Due to the nature of the program, students can be dismissed for professional competence concerns (i.e., unrelated to success with course assignments and grades). The American Counseling Association Code of Ethics (2014) requires counselor educators provide remediation and/or dismissal from counseling programs when “they become aware of limitations that might impede performance” or when students are unable to demonstrate “they can provide competent counseling services to a range of diverse clients (6.f.b.).” As stated above, gatekeeping is an ethical mandate for counselor educators and designed to protect counselors in training and their current and future clients. Professional competence concerns that could lead to dismissal include, but are not limited to, impairment as described by Frame and Stevens-Smith (1995), academic dishonesty, ethical violations, lack of professional comportment, personal attitudes or value systems that conflict with effective counseling relationships, and personal concerns or psychopathology.
In all cases of dismissal, the student will be notified in writing by certified mail, return receipt requested, that he/she is dismissed and must be told in the document that he/she has the right to appeal according to the Idaho State University Graduate policy.
Dismissal for Academic Dishonesty
Academic Dishonesty includes, but is not limited to, cheating and plagiarism. For the complete statement on academic dishonesty, please refer to the current ISU Graduate Catalog. Examples of ethical violations include, but are not limited to, the improper use of technology, failure to secure informed consent, and breach of confidentiality. Lack of professional comportment, includes but is not limited to, a lack of engagement in course requirements, issues within interpersonal relationships with peers and faculty, and inappropriate use of power with clients and other students. The faculty believe the enactment of the core dispositions embodies the values of the counseling profession and deficiencies in these areas could lead to dismissal. All students are encouraged to seek counseling and attend to their mental health. A student’s unwillingness to attend to intra- or inter-personal impediments contributing to impairment may lead to dismissal.
Process is continuous from the start to graduation.

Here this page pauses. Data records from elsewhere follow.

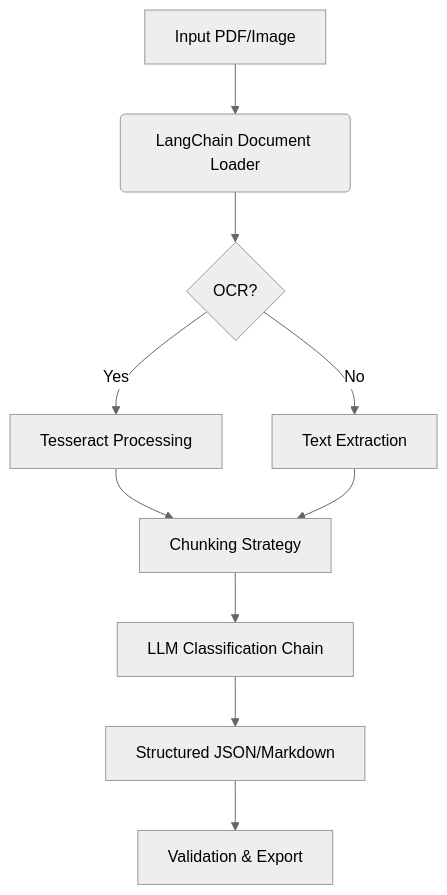
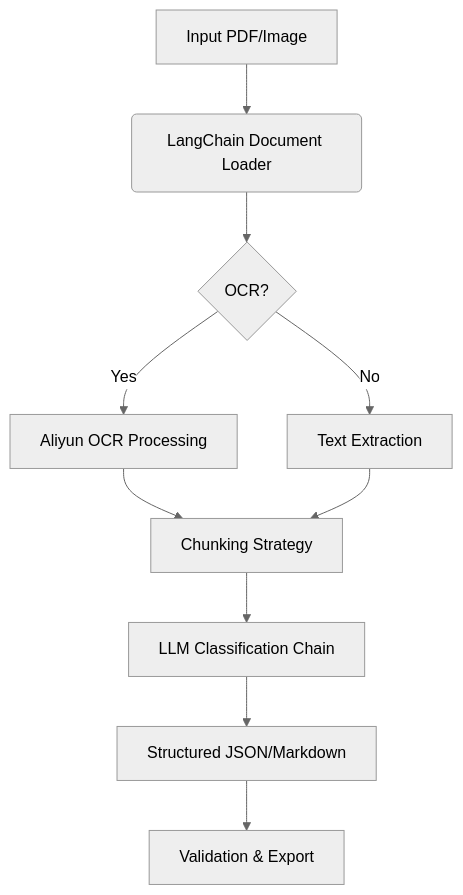
One commit to lsy7800/QuizExtractor changed the diagram in README.md. Above: the diagram before and after it, drawn with Mermaid (neutral theme). The commit also changed 19 other files, not shown here.

Commit message:
aliyun ocr feature is done

````diff
--- a/README.md
+++ b/README.md
@@ -39,12 +39,12 @@
 ```mermaid
 graph TD
     A[Input PDF/Image] --> B(LangChain Document Loader)
     B --> C{OCR?}
-    C -->|Yes| D[Tesseract Processing]
+    C -->|Yes| D[Aliyun OCR Processing]
     C -->|No| E[Text Extraction]
     D --> F[Chunking Strategy]
     E --> F
     F --> G[LLM Classification Chain]
     G --> H[Structured JSON/Markdown]
     H --> I[Validation & Export]
 ```
````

Pocatello, ID 83209-8120
921 South 8th Ave., Stop 8120
Pocatello, ID 83209-8120
Mailing and Physical Address:
Meridian Health Science Center
1311 East Central Drive
Meridian, ID 83642
Dr. Judith Crews